§ WORK ORDER
No picture belongs in the copy. Repeat each line below exactly.

(EXERCISE DATA Opens)

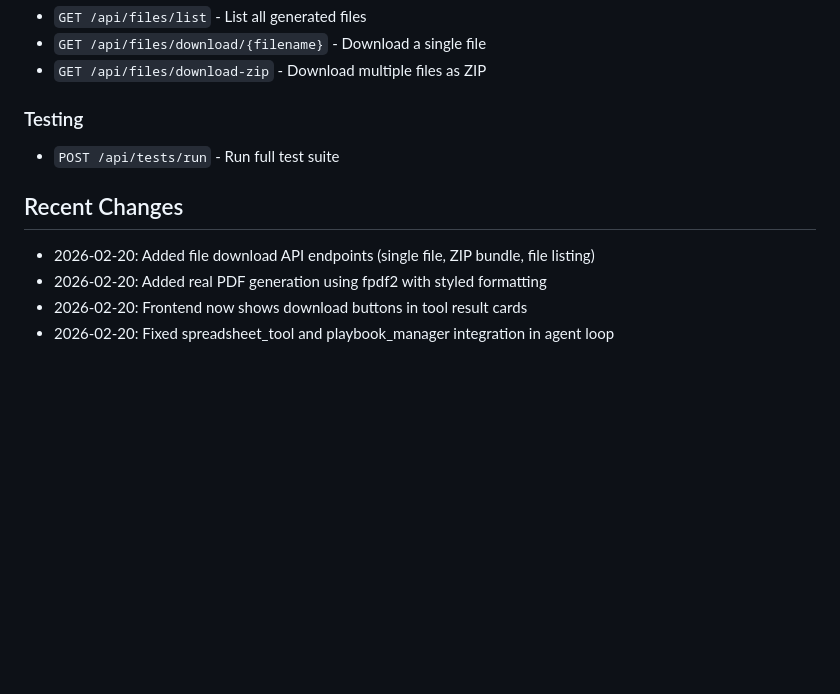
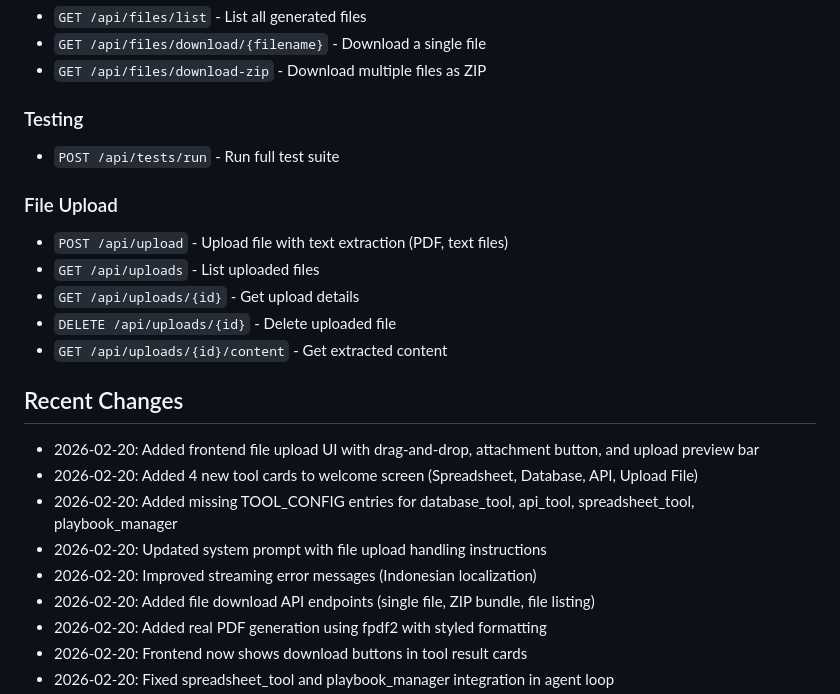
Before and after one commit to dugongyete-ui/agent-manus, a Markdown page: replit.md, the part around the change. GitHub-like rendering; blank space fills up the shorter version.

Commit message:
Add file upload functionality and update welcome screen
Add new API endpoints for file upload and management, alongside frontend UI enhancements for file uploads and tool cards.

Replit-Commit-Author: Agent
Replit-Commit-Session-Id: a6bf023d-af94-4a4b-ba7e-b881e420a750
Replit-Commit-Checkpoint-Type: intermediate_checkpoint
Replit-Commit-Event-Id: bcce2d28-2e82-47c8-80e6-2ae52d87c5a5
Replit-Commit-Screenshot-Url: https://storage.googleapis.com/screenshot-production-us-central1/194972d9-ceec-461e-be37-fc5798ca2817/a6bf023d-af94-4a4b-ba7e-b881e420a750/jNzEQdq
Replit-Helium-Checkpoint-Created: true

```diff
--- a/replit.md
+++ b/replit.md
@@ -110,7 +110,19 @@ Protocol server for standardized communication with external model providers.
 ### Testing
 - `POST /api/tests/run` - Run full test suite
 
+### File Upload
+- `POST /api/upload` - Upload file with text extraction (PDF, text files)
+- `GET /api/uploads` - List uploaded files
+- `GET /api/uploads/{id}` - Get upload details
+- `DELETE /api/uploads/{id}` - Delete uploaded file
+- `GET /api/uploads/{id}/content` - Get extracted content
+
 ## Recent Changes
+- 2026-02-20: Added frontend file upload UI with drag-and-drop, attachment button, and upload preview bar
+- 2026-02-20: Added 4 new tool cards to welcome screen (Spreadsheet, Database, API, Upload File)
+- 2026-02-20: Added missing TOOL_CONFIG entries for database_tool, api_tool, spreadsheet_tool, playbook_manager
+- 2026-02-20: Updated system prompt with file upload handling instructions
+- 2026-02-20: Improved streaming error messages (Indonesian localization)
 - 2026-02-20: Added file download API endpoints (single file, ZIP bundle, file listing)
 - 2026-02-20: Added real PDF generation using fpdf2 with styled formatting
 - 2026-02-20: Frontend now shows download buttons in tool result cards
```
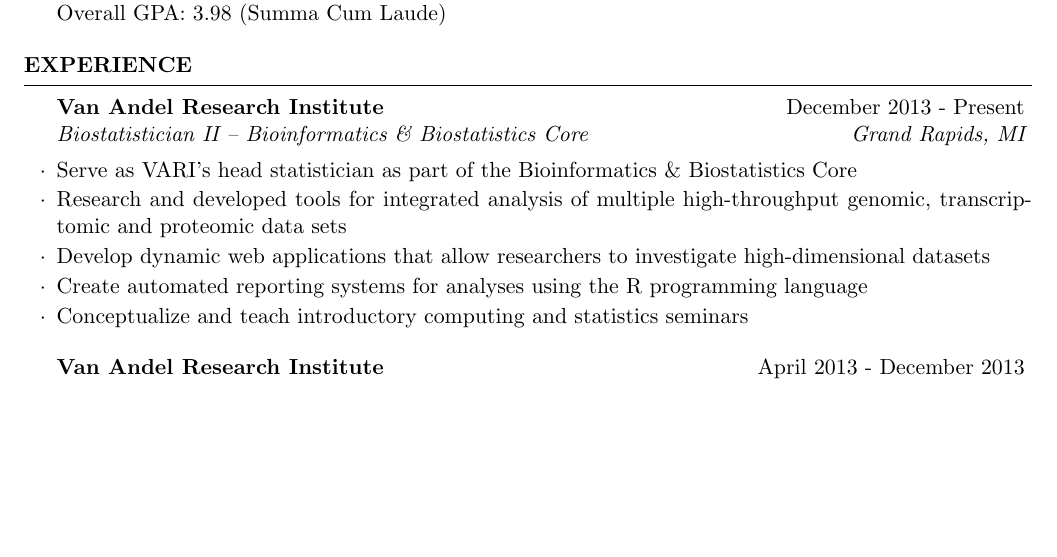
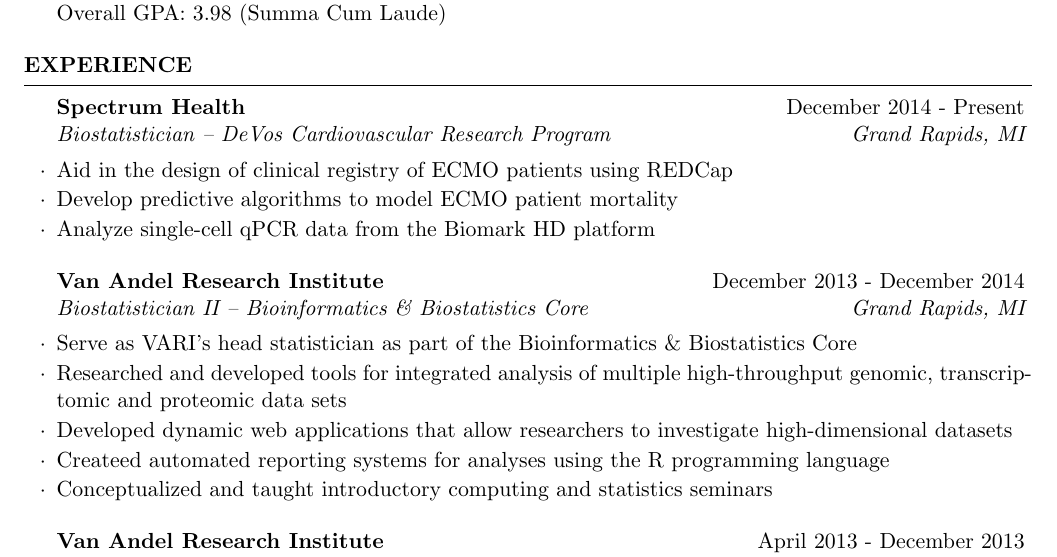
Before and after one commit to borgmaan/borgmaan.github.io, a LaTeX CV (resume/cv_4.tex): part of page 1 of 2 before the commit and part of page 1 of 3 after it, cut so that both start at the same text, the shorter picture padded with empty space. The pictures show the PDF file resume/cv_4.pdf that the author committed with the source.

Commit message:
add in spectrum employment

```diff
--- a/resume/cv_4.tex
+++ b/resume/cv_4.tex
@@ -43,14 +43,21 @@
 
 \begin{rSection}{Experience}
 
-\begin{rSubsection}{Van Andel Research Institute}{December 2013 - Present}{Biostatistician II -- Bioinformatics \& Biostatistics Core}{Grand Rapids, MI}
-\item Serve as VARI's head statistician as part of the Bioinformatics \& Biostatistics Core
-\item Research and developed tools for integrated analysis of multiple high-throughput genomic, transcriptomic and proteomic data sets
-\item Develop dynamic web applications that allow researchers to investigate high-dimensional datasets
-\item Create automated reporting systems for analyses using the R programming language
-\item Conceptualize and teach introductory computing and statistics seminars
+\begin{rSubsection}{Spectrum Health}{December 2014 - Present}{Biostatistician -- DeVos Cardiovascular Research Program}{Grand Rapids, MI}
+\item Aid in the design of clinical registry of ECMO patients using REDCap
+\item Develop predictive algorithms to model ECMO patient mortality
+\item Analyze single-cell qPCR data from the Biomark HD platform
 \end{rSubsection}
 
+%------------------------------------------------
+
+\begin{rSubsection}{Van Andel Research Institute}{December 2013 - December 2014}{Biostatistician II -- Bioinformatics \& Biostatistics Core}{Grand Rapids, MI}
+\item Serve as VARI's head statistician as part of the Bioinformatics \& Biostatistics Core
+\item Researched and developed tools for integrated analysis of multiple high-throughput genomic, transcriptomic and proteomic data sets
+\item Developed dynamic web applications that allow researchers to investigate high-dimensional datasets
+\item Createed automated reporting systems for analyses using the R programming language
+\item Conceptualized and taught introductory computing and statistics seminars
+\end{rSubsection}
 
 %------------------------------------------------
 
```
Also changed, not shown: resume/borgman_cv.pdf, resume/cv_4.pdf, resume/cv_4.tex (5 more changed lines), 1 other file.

(EXERCISE DATA Closes)

§ RESULT OF THE TASK
Before and after one commit to dugongyete-ui/agent-manus, a Markdown page: replit.md, the part around the change. GitHub-like rendering; blank space fills up the shorter version.

Commit message:
Add file upload functionality and update welcome screen
Add new API endpoints for file upload and management, alongside frontend UI enhancements for file uploads and tool cards.

Replit-Commit-Author: Agent
Replit-Commit-Session-Id: a6bf023d-af94-4a4b-ba7e-b881e420a750
Replit-Commit-Checkpoint-Type: intermediate_checkpoint
Replit-Commit-Event-Id: bcce2d28-2e82-47c8-80e6-2ae52d87c5a5
Replit-Commit-Screenshot-Url: https://storage.googleapis.com/screenshot-production-us-central1/194972d9-ceec-461e-be37-fc5798ca2817/a6bf023d-af94-4a4b-ba7e-b881e420a750/jNzEQdq
Replit-Helium-Checkpoint-Created: true

```diff
--- a/replit.md
+++ b/replit.md
@@ -110,7 +110,19 @@ Protocol server for standardized communication with external model providers.
 ### Testing
 - `POST /api/tests/run` - Run full test suite
 
+### File Upload
+- `POST /api/upload` - Upload file with text extraction (PDF, text files)
+- `GET /api/uploads` - List uploaded files
+- `GET /api/uploads/{id}` - Get upload details
+- `DELETE /api/uploads/{id}` - Delete uploaded file
+- `GET /api/uploads/{id}/content` - Get extracted content
+
 ## Recent Changes
+- 2026-02-20: Added frontend file upload UI with drag-and-drop, attachment button, and upload preview bar
+- 2026-02-20: Added 4 new tool cards to welcome screen (Spreadsheet, Database, API, Upload File)
+- 2026-02-20: Added missing TOOL_CONFIG entries for database_tool, api_tool, spreadsheet_tool, playbook_manager
+- 2026-02-20: Updated system prompt with file upload handling instructions
+- 2026-02-20: Improved streaming error messages (Indonesian localization)
 - 2026-02-20: Added file download API endpoints (single file, ZIP bundle, file listing)
 - 2026-02-20: Added real PDF generation using fpdf2 with styled formatting
 - 2026-02-20: Frontend now shows download buttons in tool result cards
```
Before and after one commit to borgmaan/borgmaan.github.io, a LaTeX CV (resume/cv_4.tex): part of page 1 of 2 before the commit and part of page 1 of 3 after it, cut so that both start at the same text, the shorter picture padded with empty space. The pictures show the PDF file resume/cv_4.pdf that the author committed with the source.

Commit message:
add in spectrum employment

```diff
--- a/resume/cv_4.tex
+++ b/resume/cv_4.tex
@@ -43,14 +43,21 @@
 
 \begin{rSection}{Experience}
 
-\begin{rSubsection}{Van Andel Research Institute}{December 2013 - Present}{Biostatistician II -- Bioinformatics \& Biostatistics Core}{Grand Rapids, MI}
-\item Serve as VARI's head statistician as part of the Bioinformatics \& Biostatistics Core
-\item Research and developed tools for integrated analysis of multiple high-throughput genomic, transcriptomic and proteomic data sets
-\item Develop dynamic web applications that allow researchers to investigate high-dimensional datasets
-\item Create automated reporting systems for analyses using the R programming language
-\item Conceptualize and teach introductory computing and statistics seminars
+\begin{rSubsection}{Spectrum Health}{December 2014 - Present}{Biostatistician -- DeVos Cardiovascular Research Program}{Grand Rapids, MI}
+\item Aid in the design of clinical registry of ECMO patients using REDCap
+\item Develop predictive algorithms to model ECMO patient mortality
+\item Analyze single-cell qPCR data from the Biomark HD platform
 \end{rSubsection}
 
+%------------------------------------------------
+
+\begin{rSubsection}{Van Andel Research Institute}{December 2013 - December 2014}{Biostatistician II -- Bioinformatics \& Biostatistics Core}{Grand Rapids, MI}
+\item Serve as VARI's head statistician as part of the Bioinformatics \& Biostatistics Core
+\item Researched and developed tools for integrated analysis of multiple high-throughput genomic, transcriptomic and proteomic data sets
+\item Developed dynamic web applications that allow researchers to investigate high-dimensional datasets
+\item Createed automated reporting systems for analyses using the R programming language
+\item Conceptualized and taught introductory computing and statistics seminars
+\end{rSubsection}
 
 %------------------------------------------------
 
```
Also changed, not shown: resume/borgman_cv.pdf, resume/cv_4.pdf, resume/cv_4.tex (5 more changed lines), 1 other file.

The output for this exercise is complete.